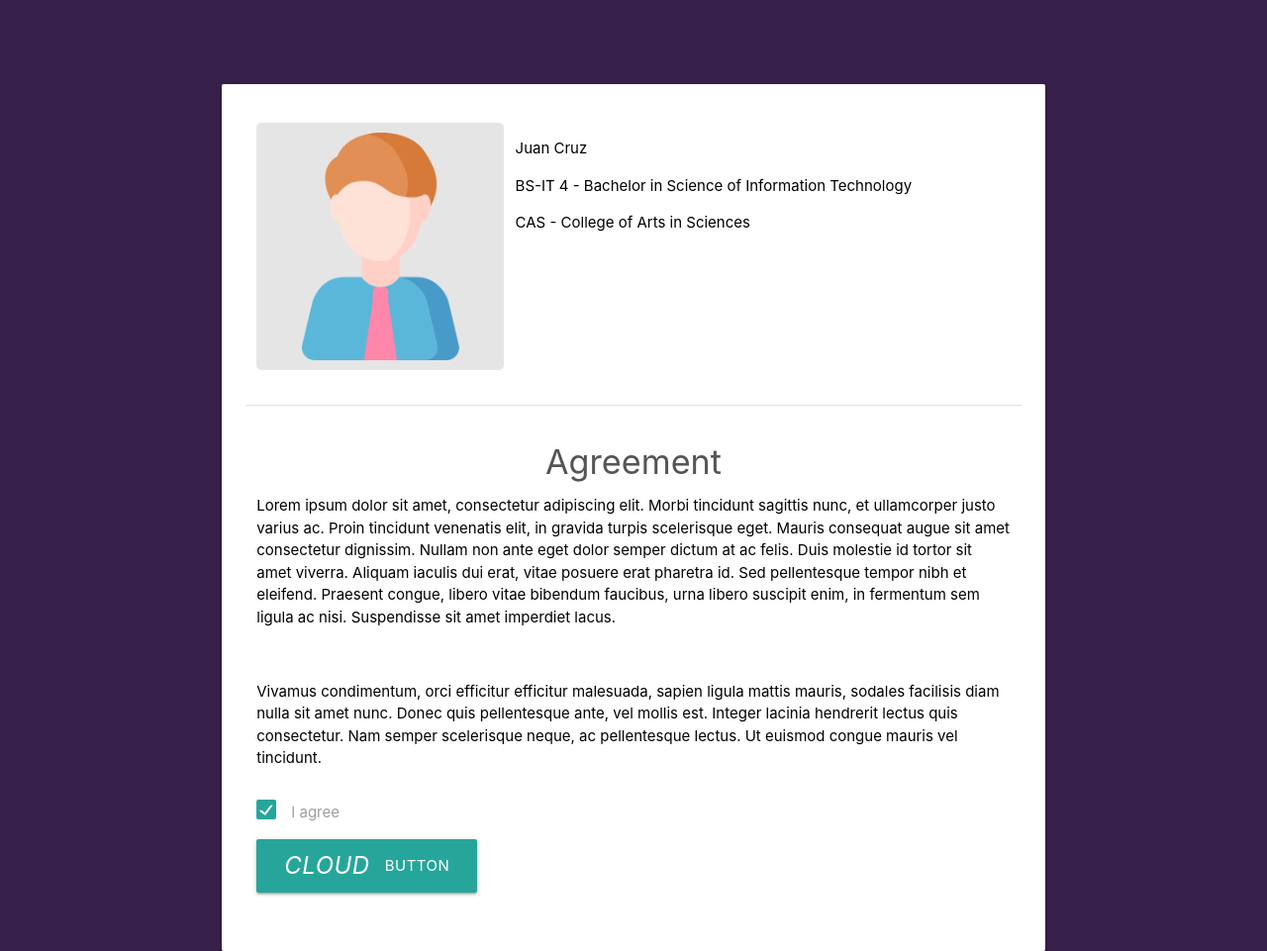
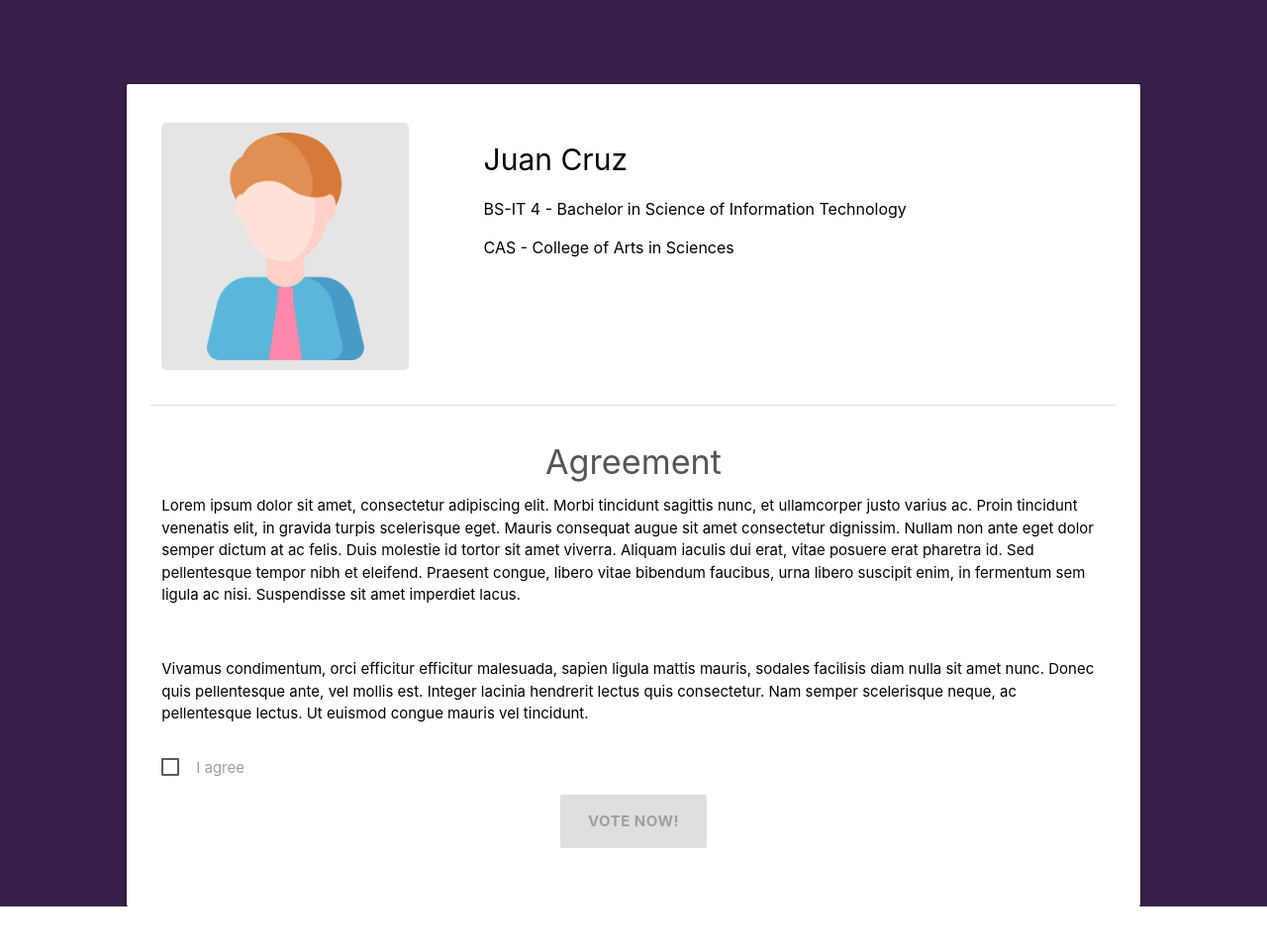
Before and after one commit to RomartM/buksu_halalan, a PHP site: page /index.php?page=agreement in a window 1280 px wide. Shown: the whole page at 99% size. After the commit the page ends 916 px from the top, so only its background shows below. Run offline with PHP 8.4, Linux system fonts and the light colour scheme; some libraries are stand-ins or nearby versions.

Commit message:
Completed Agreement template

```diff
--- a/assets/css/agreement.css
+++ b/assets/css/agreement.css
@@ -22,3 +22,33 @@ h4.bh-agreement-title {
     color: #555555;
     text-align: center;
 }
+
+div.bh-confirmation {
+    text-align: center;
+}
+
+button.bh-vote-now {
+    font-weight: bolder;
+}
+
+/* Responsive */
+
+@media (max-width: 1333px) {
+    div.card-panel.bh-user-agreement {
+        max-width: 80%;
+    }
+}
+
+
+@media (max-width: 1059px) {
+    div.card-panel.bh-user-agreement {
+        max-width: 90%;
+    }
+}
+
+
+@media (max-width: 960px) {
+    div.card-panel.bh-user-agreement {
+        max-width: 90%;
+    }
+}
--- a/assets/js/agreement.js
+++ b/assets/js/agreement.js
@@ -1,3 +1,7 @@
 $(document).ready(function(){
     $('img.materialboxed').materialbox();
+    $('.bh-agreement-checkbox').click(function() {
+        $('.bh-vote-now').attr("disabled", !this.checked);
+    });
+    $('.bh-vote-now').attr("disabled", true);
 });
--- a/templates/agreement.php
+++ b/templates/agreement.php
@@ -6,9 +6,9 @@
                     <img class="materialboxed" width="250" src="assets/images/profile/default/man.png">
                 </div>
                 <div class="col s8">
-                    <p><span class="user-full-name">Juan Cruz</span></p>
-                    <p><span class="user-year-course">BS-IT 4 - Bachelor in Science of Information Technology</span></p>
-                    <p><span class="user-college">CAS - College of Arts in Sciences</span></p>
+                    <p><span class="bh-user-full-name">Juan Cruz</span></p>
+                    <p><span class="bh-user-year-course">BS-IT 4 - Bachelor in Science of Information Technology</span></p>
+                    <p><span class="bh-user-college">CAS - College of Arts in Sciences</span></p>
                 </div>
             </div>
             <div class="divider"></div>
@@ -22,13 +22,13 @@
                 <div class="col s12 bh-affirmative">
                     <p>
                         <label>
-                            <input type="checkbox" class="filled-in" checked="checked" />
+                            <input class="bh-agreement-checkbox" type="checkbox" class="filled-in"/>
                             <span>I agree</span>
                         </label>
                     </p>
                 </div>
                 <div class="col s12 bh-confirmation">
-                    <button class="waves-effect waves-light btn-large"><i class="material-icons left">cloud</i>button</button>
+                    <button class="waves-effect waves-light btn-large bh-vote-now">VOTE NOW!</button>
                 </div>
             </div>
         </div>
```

******************************

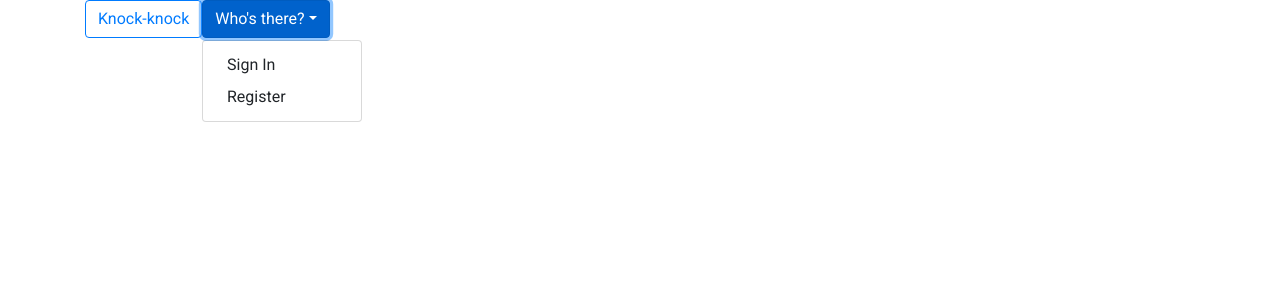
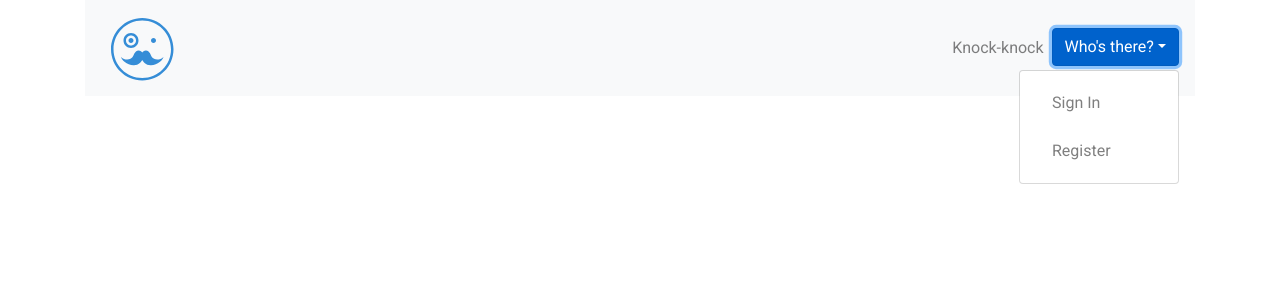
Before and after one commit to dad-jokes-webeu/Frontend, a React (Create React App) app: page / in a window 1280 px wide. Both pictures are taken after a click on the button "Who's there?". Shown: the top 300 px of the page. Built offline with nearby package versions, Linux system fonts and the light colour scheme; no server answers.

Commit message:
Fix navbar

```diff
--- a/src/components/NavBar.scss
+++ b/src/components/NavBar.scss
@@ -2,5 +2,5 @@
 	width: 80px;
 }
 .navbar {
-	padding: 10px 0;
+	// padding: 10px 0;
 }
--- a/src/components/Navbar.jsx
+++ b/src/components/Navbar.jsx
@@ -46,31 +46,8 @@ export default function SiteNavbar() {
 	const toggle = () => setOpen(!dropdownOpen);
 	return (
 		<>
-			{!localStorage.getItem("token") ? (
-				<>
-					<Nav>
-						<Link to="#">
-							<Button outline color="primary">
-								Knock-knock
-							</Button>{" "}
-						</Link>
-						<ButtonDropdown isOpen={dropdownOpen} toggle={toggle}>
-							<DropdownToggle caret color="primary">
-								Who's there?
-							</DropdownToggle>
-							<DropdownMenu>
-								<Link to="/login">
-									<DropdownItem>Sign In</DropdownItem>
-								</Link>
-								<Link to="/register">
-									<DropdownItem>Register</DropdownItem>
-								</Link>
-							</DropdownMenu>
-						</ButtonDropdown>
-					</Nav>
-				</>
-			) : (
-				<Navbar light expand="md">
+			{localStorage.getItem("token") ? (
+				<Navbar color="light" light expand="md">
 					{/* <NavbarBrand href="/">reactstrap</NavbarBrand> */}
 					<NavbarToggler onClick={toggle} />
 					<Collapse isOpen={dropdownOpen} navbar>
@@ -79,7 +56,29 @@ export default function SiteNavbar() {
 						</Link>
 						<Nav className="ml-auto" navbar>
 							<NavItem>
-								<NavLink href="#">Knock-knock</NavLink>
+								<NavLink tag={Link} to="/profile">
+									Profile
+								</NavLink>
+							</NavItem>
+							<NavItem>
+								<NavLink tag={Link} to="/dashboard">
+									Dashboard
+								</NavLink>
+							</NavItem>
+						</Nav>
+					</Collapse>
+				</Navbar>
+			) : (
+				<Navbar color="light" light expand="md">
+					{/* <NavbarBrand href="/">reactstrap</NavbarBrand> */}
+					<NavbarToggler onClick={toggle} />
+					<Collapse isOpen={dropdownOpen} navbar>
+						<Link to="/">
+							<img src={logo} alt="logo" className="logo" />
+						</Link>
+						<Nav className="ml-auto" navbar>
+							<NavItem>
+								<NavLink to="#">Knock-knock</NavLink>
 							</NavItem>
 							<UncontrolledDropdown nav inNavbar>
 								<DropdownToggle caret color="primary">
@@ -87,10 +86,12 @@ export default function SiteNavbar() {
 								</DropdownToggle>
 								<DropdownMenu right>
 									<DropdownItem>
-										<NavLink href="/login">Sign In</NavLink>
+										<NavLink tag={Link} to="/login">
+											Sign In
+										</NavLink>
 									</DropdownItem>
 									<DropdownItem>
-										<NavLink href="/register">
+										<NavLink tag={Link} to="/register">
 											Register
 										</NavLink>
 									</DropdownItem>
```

******************************

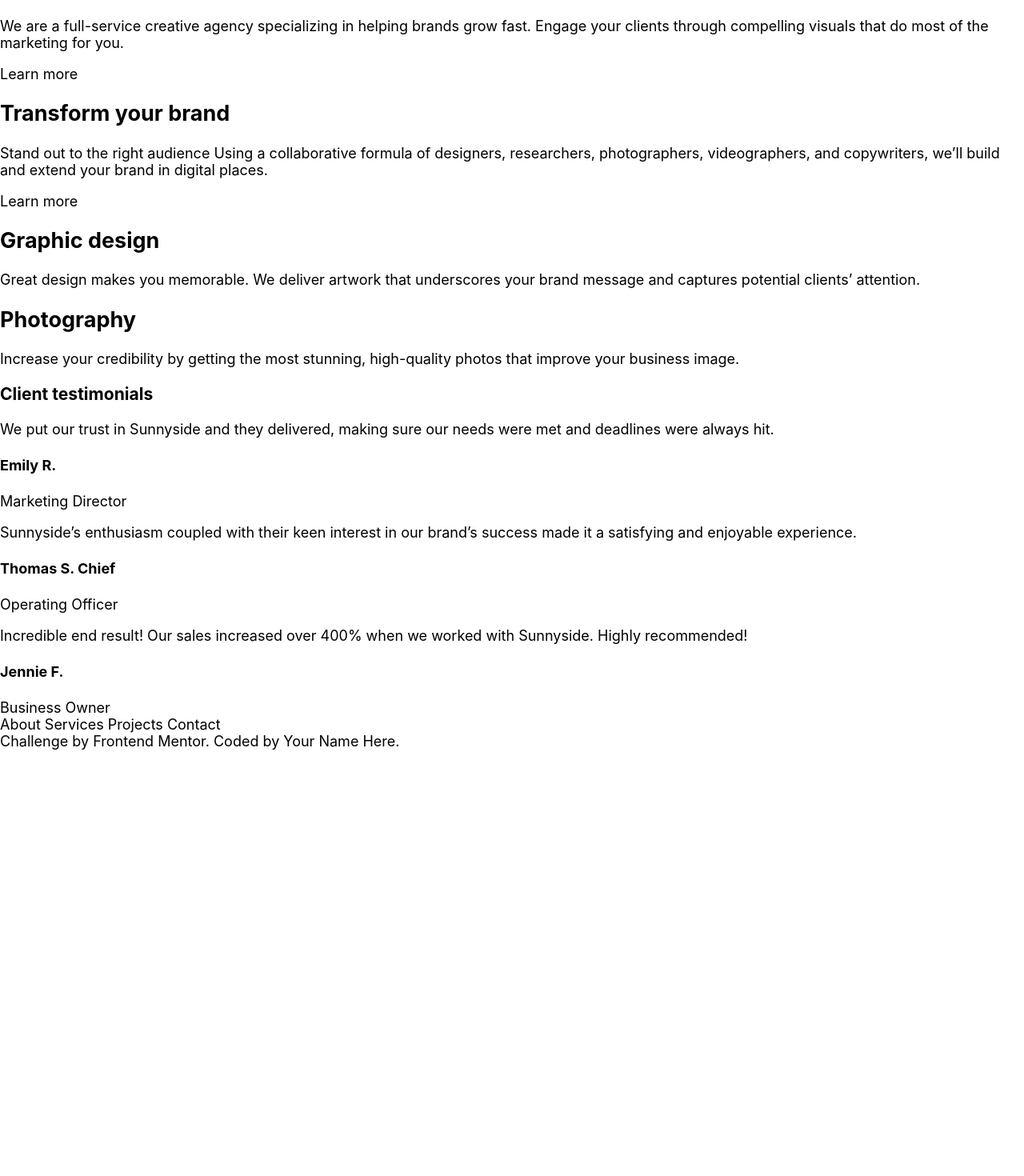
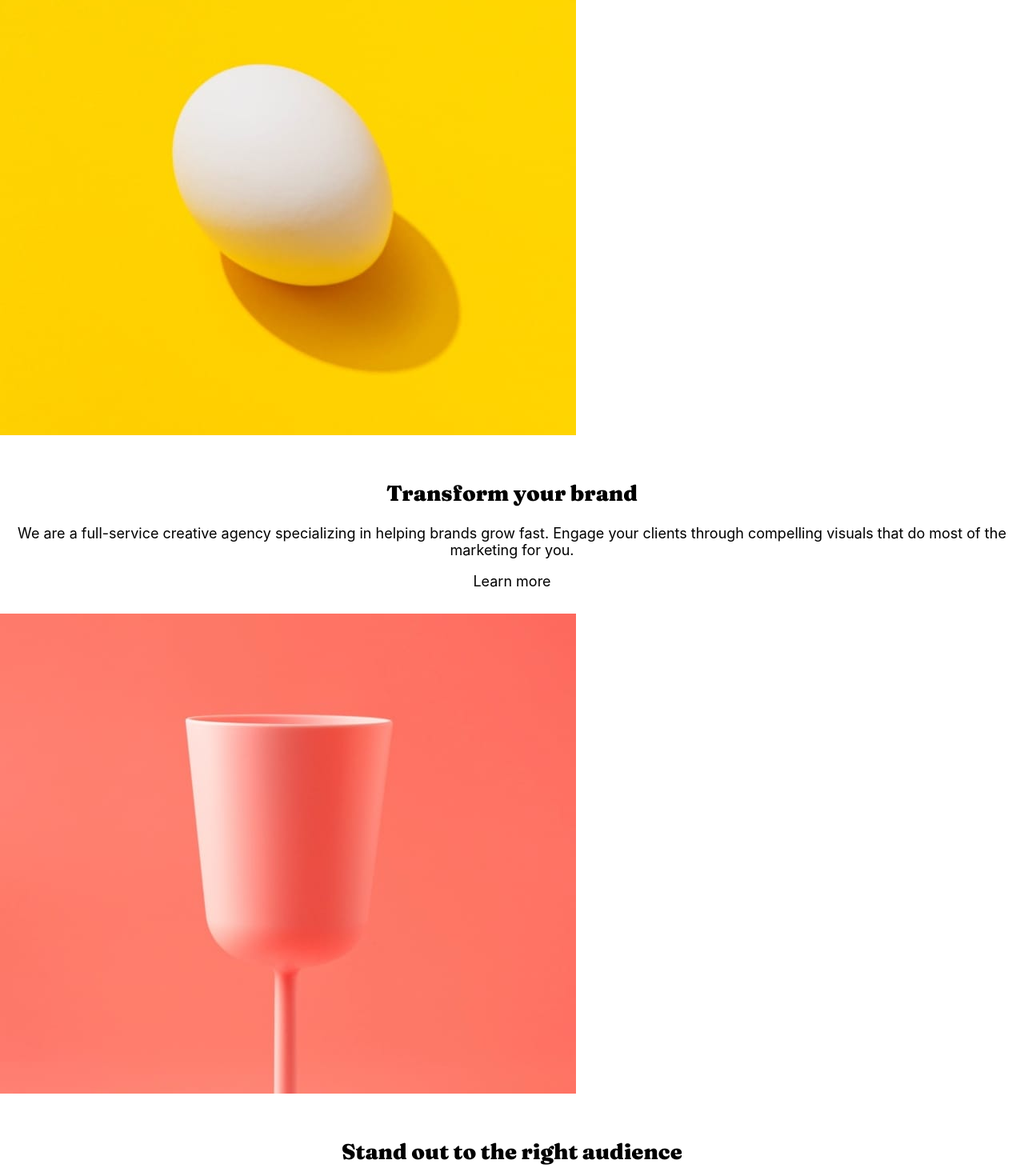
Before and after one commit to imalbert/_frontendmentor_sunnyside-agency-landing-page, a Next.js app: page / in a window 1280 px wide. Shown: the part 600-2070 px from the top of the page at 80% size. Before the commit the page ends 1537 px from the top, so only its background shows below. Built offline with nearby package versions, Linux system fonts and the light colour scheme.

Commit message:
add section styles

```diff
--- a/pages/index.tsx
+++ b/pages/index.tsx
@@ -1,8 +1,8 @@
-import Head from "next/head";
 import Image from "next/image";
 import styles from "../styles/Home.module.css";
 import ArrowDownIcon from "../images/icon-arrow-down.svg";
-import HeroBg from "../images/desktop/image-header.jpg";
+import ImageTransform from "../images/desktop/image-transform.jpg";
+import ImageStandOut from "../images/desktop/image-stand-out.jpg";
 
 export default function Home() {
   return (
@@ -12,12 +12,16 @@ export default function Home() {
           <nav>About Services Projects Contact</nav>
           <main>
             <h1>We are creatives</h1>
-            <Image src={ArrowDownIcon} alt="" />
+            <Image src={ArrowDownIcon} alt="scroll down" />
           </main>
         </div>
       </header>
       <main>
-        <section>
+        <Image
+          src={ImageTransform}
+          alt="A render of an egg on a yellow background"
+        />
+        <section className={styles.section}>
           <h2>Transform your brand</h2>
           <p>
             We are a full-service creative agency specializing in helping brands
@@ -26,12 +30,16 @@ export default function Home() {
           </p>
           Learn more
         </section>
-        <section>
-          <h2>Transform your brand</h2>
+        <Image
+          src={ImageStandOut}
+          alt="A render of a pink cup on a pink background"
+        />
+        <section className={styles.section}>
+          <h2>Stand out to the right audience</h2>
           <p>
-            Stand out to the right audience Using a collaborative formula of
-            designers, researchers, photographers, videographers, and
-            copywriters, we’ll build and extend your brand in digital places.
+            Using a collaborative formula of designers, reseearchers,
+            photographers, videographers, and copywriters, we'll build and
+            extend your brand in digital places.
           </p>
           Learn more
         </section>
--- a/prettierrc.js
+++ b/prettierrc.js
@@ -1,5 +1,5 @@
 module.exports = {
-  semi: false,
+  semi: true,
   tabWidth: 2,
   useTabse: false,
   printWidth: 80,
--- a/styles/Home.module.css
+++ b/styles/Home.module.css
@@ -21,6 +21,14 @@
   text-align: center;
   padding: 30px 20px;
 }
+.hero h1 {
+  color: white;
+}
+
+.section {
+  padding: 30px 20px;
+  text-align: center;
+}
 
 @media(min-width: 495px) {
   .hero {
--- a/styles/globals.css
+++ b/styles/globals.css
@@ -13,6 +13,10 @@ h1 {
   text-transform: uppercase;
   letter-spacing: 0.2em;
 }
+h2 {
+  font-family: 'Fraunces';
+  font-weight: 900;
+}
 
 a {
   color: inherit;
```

******************************

Take every line of the material that contains the word "from", and copy it.

## EXERCISE SOLUTION
Before and after one commit to RomartM/buksu_halalan, a PHP site: page /index.php?page=agreement in a window 1280 px wide. Shown: the whole page at 99% size. After the commit the page ends 916 px from the top, so only its background shows below. Run offline with PHP 8.4, Linux system fonts and the light colour scheme; some libraries are stand-ins or nearby versions.
Before and after one commit to imalbert/_frontendmentor_sunnyside-agency-landing-page, a Next.js app: page / in a window 1280 px wide. Shown: the part 600-2070 px from the top of the page at 80% size. Before the commit the page ends 1537 px from the top, so only its background shows below. Built offline with nearby package versions, Linux system fonts and the light colour scheme.
-import Head from "next/head";
 import Image from "next/image";
 import styles from "../styles/Home.module.css";
 import ArrowDownIcon from "../images/icon-arrow-down.svg";
-import HeroBg from "../images/desktop/image-header.jpg";
+import ImageTransform from "../images/desktop/image-transform.jpg";
+import ImageStandOut from "../images/desktop/image-stand-out.jpg";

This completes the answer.